Mr Lewis’ company stands to get almost £6m in rent over 20 years for the school being built on its land. Mr Ward said: “I would like to see the evidence that the near £300,000-per-year rent is not far in excess of what Mr Lewis could reasonably have been expected to get for the partially tenanted, largely derelict buildings that stood on the site.”

Education Secretary Michael Gove told MPs earlier this month that Mr Lewis was receiving “an appropriately agreed guaranteed market rent, less than he was receiving for it beforehand”.

During yesterday’s debate, however, Labour’s shadow Schools Minister Kevin Brennan said one of the architects involved in preparing this free school bid had told him he found that statement “very difficult to believe”.

Mr Ward asked what evidence there was that Mr Lewis’s company had not made “excessive profits” from the school which now stands on the site.

His speech also raised the issue of Mr Lewis’ involvement in the Kings Science Academy. He is the school’s executive patron and the DfE has said it wrongly believed he was chairman of governors for a year after being told this by the school on October 2011. It says it discovered in October 2012 it had been misinformed.

The department now says the school had no chairman of governors in its first year. Mr Lewis has denied he was ever the chairman or ever had responsibility for the school’s financial management and governance.

Mr Ward said: “I have evidence of an email to the DfE which has been amended by Mr Lewis so that it now shows him as the chair of the governing body.”

He also referred to a DfE letter he had seen which he claimed shows Mr Lewis was the “key individual” for receiving financial reports about the school. Commenting on the DfE’s official position, he said: “How on earth can the DfE have mistakenly believed a vice chair of the Conservative Party was chairman of governors for 12 months?”

During the debate George Galloway, the Respect MP for Bradford West, suggested Mr Gove could not come clean about what was happening at the school for “party political reasons”. Speaking to Mr Ward he said: “The more that you speak the more I am bound, I think, to ask you if you agree with me that it’s already obvious that the nub of this question is that Alan Lewis is a very senior member of the Conservative Party and that the Secretary of State for Education simply could not, for party political reasons, come clean with the people of Bradford and MPs on this matter.”

Mr Ward replied: “It’s an excellent point because all the way through this you have to ask ‘why?’ There must have been a justification for the cover-up and it can only have been two things, really – because this was such a flagship policy for the Conservative Party that they couldn’t afford the embarrassment or secondly because of Alan Lewis’s involvement and his association with the Tory Party.”

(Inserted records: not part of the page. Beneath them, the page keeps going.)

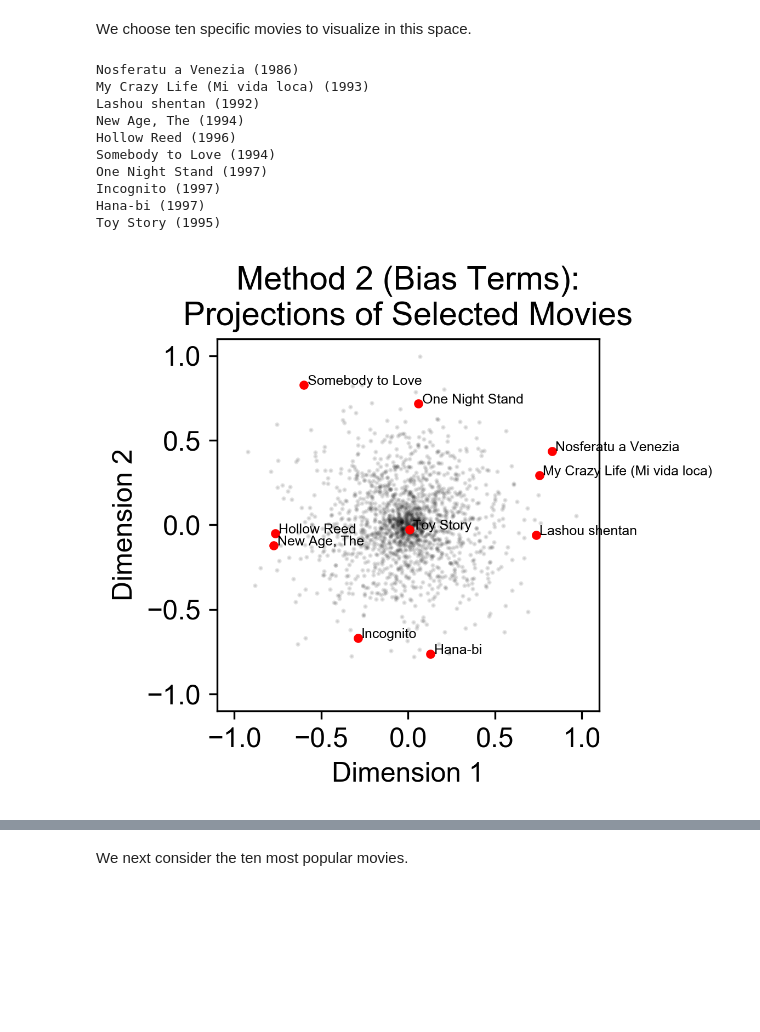
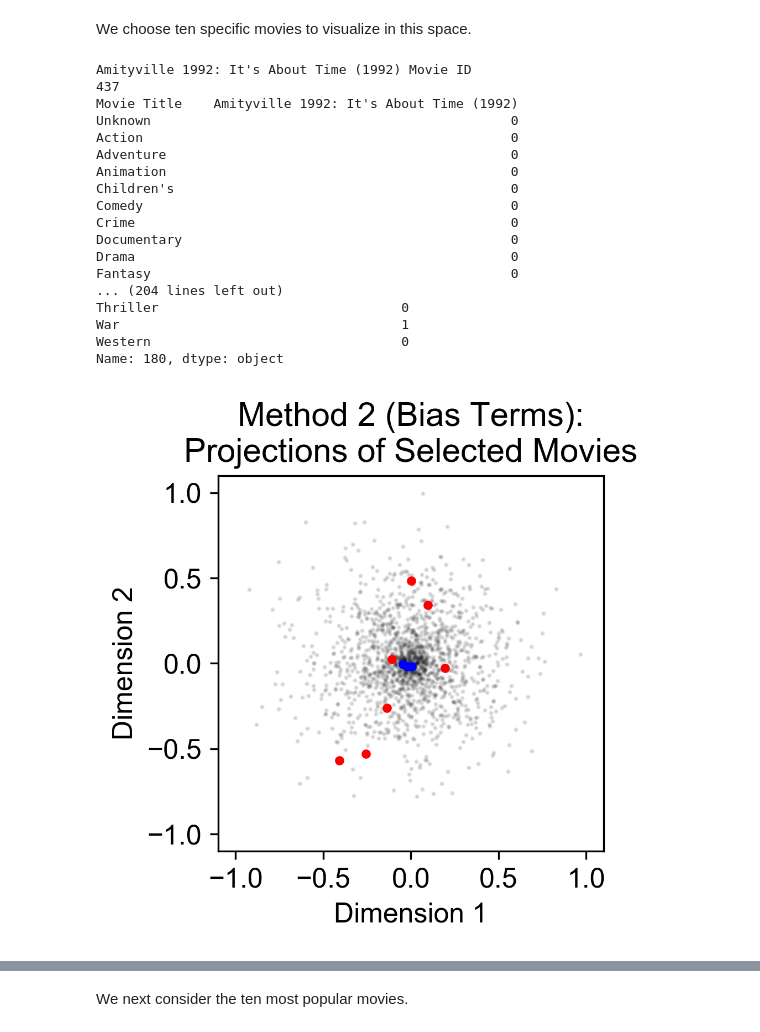
Before and after one commit to LiyinHe/CS155_project2, a Jupyter notebook: Bias_Learn_CS.ipynb, the cells around one changed output, grey strips where cells are left out. Drawn from its saved outputs; the diff is of its cells as text; code cells hidden in the pictures; blank space fills up the shorter version.

Commit message:
Visualize Amityville and Star Wars films.

```diff
--- a/Bias_Learn_CS.ipynb
+++ b/Bias_Learn_CS.ipynb
@@ -326,30 +326,50 @@ label_plot('Projections of All Movies')
 We choose ten specific movies to visualize in this space.
 # %%
 # Select IDs for movies of interest
-movie_ids = [861, 1421, 1586, 1661, 1380, 1334, 888, 361, 1647, 1]
+movie_ids_1 = [437, 438, 439, 440, 441, 442, 858]
+movie_ids_2 = [50, 172, 181]
 
 # Find indices of selected movie IDs
-inds = [inds_V[movie_id] for movie_id in movie_ids]
+inds_1 = [inds_V[movie_id] for movie_id in movie_ids_1]
+inds_2 = [inds_V[movie_id] for movie_id in movie_ids_2]
 
 # Visualize projections of selected movies
 plt.figure(figsize=(3, 3))
 plt.plot(V_vis[0], V_vis[1], 'k.', ms=2, alpha=0.1)
-plt.plot(V_vis[0, inds], V_vis[1, inds], 'r.')
-for ind in inds:
-    print(movies.loc[ind, 'Movie Title'])
-    plt.text(V_vis[0, ind] + 0.02, V_vis[1, ind],
+plt.plot(V_vis[0, inds_1], V_vis[1, inds_1], 'r.')
+plt.plot(V_vis[0, inds_2], V_vis[1, inds_2], 'b.')
+label_plot('Projections of Selected Movies');
+
+# Visualize projections of most popular movies (zoomed)
+plt.figure(figsize=(3, 3))
+plt.plot(V_vis[0], V_vis[1], 'k.', ms=2, alpha=0.1)
+plt.plot(V_vis[0, inds_1], V_vis[1, inds_1], 'r.')
+plt.plot(V_vis[0, inds_2], V_vis[1, inds_2], 'b.')
+for ind in (inds_1 + inds_2):
+    print(movies.loc[ind, 'Movie Title'], movies.loc[ind])
+    plt.text(V_vis[0, ind] + 0.01, V_vis[1, ind],
              movies.loc[ind, 'Movie Title'][:-7],
              fontsize=6)
-label_plot('Projections of Selected Movies');
+label_plot('Projections of Selected Movies',
+           xlim=[-0.45, 0.25], ylim=[-0.65, 0.55],
+           xticks=np.arange(-0.4, 0.25, 0.2),
+           yticks=np.arange(-0.6, 0.55, 0.2))
 # %% [output]
-Nosferatu a Venezia (1986)
-My Crazy Life (Mi vida loca) (1993)
-Lashou shentan (1992)
-New Age, The (1994)
-Hollow Reed (1996)
-Somebody to Love (1994)
-One Night Stand (1997)
-Incognito (1997)
-Hana-bi (1997)
-Toy Story (1995)
+Amityville 1992: It's About Time (1992) Movie ID                                           437
+Movie Title    Amityville 1992: It's About Time (1992)
+Unknown                                              0
+Action                                               0
+Adventure                                            0
+Animation                                            0
+Children's                                           0
+Comedy                                               0
+Crime                                                0
+Documentary                                          0
+Drama                                                0
+Fantasy                                              0
+... (204 lines left out)
+Thriller                               0
+War                                    1
+Western                                0
+Name: 180, dtype: object
-[figure, old version]
+[figure, new version]
```
Also changed, not shown: parts of 2 cells of this notebook.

The Lib Dem MP also asked why the school’s principal Sajid Raza had been allowed to remain in post after the DfE’s audit.

Criticising the DfE’s handling of the case Mr Ward highlighted a Yorkshire Post exclusive which showed that after the DfE reported the matter to national fraud centre Action Fraud, it was told in an update the matter was only being dealt with as an information report. The DfE were also told it would not be investigated by police unless it was reported as a crime. Seven weeks later, however, when the DfE investigation was leaked, the department put out a statement which said police had been informed and decided no further action was necessary. It then came to light a week later that Action Fraud had wrongly record the matter as an information report. West Yorkshire Police are now investigating and Mr Raza has been arrested and released on bail.

Schools Minister David Laws said when the matter was reported to Action Fraud, the DfE also contacted West Yorkshire Police to check it had reported the matter properly, saying if there had been an attempt to cover up matters that second call would have been unlikely to have happened. He praised the school’s current chairman of governors John Bowers, who was appointed after irregularities came to light, for his work improving governance. Mr Laws also said the cost of the lease on the school site was set after an independent valuation.